Navy, Lobster, San Clemente

Outer Bamnks diving on the Great Escape Southern California Live-Aboard Dive Boat

[ Follow Ups ] [ Post Followup ] [ California Scuba Diving BBS ] [ FAQ ]

Posted by RogerC on February 28, 2003 at 08:14:05:

From today's daily breeze. Must be something to do with the orange alert, lobster are getting called up. I've heard about this several places, but this is the only mention I've seen of Garibaldi, not sure what that part of the story is. Pretty surprised the fine is so light (but I always am). Fishing without a licence is $250. Stealing traps, poaching shorts in closed area, perhaps using garibaldi for bait, is only $1000?

Men receive probation for lobster poaching

COURT: Petty officer and former Navy man given fines and community service after Catalina jury convicts.

By Denise Nix

Two men convicted of lobster poaching in a protected area near San Clemente Island were each ordered Thursday to pay $1,000 in fines and perform 200 hours of community service.

Michael Lee Brydge, 38, a Navy petty officer, and Timothy Norris, 42, a former chief petty officer, were convicted by a jury at the Catalina Courthouse earlier this month of illegally trapping undersized lobsters, cutting up protected garibaldi, the state?s official marine fish, and other crimes.

The two were caught in January 2000 in a restricted naval zone near the island, one in the Channel Island chain and located about 70 miles off the coast of San Diego.

No one is supposed to fish in the area, except for the very few who have permission, given by lottery, according to Deputy District Attorney Christopher Frisco.

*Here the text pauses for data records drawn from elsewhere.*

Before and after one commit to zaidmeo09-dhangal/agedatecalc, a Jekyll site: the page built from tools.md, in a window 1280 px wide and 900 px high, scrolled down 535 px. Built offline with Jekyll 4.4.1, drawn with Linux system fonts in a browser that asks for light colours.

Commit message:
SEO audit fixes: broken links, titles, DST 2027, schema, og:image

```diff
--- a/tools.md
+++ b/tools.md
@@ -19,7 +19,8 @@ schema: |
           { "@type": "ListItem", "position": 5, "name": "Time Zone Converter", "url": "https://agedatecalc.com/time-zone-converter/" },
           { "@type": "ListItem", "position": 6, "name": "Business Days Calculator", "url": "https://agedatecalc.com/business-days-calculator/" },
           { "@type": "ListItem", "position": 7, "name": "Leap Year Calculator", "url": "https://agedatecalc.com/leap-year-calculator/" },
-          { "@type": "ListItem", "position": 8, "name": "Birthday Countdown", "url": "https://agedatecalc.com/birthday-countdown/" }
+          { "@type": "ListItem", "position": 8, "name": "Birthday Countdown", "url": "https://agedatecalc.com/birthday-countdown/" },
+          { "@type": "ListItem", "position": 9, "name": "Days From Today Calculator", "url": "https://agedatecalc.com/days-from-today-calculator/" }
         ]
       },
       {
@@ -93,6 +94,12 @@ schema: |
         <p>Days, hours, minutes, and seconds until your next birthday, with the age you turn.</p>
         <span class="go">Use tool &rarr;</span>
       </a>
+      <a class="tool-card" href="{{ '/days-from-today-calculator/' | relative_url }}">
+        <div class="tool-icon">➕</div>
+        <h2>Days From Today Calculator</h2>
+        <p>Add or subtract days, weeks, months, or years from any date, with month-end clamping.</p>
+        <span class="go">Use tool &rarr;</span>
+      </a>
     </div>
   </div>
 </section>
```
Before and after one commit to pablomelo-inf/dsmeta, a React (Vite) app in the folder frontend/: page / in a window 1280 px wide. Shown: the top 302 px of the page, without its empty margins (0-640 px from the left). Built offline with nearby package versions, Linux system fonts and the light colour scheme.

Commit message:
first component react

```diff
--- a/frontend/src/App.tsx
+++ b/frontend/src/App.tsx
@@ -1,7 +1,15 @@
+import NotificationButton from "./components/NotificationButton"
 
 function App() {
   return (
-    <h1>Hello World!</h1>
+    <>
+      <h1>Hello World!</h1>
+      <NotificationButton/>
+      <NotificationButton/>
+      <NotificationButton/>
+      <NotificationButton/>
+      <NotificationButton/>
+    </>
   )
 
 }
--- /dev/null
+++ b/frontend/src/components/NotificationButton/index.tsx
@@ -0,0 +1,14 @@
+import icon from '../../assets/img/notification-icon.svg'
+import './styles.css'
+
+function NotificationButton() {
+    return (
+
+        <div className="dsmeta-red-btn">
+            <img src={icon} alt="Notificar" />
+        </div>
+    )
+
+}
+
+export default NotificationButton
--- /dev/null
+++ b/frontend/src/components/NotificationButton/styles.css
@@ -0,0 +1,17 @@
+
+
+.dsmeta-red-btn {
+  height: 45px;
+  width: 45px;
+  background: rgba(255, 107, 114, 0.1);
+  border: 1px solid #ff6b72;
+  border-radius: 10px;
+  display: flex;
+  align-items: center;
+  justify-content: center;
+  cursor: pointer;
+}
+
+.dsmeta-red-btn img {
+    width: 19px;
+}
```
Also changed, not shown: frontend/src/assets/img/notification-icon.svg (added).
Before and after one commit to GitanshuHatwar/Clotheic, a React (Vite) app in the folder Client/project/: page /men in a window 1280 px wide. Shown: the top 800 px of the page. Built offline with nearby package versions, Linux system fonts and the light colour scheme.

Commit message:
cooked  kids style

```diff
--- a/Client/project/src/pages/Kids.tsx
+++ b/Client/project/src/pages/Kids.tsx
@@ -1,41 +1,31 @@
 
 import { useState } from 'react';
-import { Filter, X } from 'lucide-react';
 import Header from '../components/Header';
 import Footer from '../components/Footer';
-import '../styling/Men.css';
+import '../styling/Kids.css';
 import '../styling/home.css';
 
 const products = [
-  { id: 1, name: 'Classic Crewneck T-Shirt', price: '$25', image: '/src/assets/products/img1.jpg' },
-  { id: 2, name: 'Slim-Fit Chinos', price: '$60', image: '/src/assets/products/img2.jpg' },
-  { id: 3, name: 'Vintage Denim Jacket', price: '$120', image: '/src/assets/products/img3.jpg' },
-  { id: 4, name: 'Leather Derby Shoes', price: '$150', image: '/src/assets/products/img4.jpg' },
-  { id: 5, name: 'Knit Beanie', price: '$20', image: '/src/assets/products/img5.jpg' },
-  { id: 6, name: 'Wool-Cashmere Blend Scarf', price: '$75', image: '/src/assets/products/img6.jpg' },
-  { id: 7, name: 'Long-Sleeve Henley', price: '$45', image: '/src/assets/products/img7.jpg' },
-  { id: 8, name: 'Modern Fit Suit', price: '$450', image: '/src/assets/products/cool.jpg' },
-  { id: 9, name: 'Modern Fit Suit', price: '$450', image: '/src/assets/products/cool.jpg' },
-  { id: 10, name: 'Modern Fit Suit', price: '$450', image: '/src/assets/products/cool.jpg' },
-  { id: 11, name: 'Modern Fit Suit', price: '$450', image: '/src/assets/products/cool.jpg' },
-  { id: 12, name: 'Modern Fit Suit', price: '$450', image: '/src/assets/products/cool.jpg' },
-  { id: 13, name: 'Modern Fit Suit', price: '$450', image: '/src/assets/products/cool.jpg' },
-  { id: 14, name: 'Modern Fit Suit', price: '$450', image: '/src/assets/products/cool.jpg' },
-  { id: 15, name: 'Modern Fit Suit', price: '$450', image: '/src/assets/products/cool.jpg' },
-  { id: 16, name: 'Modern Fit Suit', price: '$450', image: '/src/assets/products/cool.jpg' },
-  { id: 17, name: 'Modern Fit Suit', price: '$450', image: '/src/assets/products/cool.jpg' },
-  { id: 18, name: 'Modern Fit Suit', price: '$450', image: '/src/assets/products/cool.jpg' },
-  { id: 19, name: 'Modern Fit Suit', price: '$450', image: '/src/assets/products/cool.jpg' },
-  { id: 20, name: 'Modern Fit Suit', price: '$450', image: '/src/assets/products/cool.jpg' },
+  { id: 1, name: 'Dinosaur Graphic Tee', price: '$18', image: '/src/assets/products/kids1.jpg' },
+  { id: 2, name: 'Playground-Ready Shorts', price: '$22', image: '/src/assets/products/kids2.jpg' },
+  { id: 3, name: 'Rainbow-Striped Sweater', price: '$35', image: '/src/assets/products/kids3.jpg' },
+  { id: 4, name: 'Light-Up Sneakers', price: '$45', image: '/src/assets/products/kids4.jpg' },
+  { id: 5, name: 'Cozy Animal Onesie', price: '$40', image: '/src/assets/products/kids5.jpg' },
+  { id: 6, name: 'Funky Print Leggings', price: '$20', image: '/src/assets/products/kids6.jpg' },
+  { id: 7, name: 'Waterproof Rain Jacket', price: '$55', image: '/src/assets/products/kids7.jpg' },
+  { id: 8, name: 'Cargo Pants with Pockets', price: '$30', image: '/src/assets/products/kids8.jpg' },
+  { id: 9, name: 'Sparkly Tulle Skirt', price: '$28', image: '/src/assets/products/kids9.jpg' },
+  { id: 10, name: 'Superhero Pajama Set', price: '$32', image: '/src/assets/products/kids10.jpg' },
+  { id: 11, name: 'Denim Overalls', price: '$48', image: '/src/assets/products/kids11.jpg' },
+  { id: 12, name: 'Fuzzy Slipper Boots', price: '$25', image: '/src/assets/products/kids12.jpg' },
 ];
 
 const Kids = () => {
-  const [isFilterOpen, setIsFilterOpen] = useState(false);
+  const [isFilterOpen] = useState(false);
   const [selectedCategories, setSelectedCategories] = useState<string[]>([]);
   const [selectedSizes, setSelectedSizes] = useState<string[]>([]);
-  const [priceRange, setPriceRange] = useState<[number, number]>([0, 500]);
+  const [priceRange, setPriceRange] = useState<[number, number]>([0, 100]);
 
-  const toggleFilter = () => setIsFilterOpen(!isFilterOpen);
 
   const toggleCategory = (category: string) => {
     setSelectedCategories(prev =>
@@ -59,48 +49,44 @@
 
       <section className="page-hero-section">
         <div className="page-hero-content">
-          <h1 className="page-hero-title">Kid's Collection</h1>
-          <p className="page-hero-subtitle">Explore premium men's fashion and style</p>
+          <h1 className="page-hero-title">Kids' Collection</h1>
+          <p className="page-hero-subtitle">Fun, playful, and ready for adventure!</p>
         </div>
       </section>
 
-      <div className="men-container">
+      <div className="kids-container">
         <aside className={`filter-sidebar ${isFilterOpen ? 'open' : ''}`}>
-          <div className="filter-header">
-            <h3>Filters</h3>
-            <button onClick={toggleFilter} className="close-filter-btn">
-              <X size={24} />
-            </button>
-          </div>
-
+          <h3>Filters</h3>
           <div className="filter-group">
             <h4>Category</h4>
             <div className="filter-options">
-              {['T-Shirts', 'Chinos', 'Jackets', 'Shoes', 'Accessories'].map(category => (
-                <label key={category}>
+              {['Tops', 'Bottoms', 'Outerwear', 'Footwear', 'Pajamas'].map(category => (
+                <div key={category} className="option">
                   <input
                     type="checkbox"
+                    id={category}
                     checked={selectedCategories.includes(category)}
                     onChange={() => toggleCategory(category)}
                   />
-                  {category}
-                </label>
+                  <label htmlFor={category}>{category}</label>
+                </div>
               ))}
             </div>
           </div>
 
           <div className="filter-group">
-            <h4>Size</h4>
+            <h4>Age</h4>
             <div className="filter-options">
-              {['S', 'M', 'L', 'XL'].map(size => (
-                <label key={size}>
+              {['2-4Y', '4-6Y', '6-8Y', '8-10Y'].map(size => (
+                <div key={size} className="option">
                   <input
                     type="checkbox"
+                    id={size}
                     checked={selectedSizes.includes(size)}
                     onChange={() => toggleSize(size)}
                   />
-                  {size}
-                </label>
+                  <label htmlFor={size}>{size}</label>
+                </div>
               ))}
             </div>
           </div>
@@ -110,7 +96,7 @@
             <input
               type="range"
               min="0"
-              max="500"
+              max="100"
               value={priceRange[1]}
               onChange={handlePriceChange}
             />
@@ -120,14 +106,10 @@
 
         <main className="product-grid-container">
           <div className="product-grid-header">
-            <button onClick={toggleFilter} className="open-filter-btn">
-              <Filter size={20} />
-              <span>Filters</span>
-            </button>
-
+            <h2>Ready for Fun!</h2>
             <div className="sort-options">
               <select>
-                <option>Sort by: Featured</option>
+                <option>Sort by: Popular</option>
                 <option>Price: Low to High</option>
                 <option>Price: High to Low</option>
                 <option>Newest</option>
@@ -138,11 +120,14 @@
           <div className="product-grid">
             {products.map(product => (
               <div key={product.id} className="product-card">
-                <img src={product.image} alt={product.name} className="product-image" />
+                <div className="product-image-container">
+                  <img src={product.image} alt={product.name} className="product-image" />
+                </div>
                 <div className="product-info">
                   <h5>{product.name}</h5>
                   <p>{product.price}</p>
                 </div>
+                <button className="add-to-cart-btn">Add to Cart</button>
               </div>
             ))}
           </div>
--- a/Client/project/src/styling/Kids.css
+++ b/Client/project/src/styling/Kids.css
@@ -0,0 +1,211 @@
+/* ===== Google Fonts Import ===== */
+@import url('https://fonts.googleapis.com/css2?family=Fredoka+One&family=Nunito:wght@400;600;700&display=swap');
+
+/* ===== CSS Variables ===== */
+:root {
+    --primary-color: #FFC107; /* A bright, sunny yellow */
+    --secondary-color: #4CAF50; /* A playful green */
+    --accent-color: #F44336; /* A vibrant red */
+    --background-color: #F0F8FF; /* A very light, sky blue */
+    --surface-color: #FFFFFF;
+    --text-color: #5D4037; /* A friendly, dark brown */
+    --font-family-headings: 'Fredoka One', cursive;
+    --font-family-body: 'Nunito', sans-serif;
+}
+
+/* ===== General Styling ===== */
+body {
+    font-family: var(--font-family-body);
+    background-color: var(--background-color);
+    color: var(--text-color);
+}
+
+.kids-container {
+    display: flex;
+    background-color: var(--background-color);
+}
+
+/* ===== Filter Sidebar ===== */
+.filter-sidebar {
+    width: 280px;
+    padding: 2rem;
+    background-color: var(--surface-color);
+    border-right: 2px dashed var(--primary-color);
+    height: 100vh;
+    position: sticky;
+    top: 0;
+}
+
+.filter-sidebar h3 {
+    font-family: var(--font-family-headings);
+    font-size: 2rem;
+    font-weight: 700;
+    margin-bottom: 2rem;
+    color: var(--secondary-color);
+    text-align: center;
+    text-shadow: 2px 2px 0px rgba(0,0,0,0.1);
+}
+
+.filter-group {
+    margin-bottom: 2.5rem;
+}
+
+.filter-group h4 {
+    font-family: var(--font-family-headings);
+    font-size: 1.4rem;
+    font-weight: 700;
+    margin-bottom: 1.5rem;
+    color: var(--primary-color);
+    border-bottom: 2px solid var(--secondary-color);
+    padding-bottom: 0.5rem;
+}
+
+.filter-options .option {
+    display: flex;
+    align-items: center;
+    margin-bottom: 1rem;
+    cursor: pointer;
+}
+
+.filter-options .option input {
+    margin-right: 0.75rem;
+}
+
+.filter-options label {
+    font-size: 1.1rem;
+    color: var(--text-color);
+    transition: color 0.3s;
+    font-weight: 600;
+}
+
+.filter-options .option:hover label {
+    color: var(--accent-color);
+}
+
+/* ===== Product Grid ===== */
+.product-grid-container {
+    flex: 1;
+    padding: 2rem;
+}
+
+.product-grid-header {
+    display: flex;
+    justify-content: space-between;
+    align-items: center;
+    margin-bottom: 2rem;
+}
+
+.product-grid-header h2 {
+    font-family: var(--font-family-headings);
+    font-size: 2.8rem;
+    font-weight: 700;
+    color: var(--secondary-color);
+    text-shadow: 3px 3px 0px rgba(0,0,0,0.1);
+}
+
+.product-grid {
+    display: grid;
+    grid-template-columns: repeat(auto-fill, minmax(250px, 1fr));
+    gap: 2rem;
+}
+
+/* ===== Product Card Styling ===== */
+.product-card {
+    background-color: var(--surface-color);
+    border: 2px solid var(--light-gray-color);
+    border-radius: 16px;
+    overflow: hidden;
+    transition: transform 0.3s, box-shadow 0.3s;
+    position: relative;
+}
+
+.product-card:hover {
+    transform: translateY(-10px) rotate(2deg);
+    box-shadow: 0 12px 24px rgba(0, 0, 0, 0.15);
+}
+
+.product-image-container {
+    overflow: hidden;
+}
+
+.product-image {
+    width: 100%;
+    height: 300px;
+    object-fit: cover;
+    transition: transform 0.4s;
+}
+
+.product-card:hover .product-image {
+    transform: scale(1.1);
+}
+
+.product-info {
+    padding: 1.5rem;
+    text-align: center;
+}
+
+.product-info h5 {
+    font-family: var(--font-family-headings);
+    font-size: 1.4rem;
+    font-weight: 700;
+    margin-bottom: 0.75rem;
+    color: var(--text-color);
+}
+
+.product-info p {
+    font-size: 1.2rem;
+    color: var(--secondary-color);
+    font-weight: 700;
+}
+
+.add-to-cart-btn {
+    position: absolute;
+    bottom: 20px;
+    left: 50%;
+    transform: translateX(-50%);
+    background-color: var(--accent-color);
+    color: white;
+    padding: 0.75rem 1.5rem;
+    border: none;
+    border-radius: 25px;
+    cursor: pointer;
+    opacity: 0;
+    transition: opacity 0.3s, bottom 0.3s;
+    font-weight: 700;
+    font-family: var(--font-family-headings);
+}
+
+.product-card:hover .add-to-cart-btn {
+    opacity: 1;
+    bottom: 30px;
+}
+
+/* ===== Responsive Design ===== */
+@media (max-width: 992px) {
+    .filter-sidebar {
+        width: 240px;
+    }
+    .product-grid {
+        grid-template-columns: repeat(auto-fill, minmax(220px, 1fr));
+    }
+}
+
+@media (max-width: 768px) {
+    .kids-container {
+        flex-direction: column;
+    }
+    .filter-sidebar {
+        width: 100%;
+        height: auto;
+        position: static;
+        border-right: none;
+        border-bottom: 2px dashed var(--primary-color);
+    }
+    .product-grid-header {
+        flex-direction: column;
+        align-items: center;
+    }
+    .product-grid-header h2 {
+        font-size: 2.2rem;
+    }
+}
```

Brydge and Norris took a boat from the Navy Reservation and, using four stolen traps, fished for about two hours ? capturing about 65 lobsters, Frisco said.

They were spotted by Navy police, who notified the U.S. Department of Fish and Game.

Officers from the department found the lobsters separated from their tails ? a tactic used to disguise how big the crustaceans really are, Frisco said.

Dozens more lobsters were found in a freezer at the base, he added.

Frisco said he didn?t know if Brydge and Norris were selling the lobsters.

The men could have received jail time, but they were given three years? probation and ordered to pay the fines: $100 each to Rocky Cordon, the commercial fisherman who owned the stolen traps, and $900 to the Department of Fish and Game.

Frisco said Judge Peter J. Mirich in San Pedro noted that the defendants had no prior criminal records and clean service records in giving them probation, but he gave them a stern warning that their actions were serious. ?I think justice was served and, if anything, this proves that the people of the state of California take transgressions against wildlife very seriously,? Frisco said.

Frisco said he believes that other naval officers have been suspected of stealing traps for a long time, and said Cordon testified during trial that the only traps ever disturbed of those around the island are those in the reserve. The attorney representing Brydge and Norris could not be reached for comment, but he told the Los Angeles Times earlier this month that his clients were not the ones that set up the traps, and that they were simply removing them under orders from the Navy to keep the waters around the island clear.

Follow Ups:

Post a Followup




[ Follow Ups ] [ Post Followup ] [ California Scuba Diving BBS ] [ FAQ ]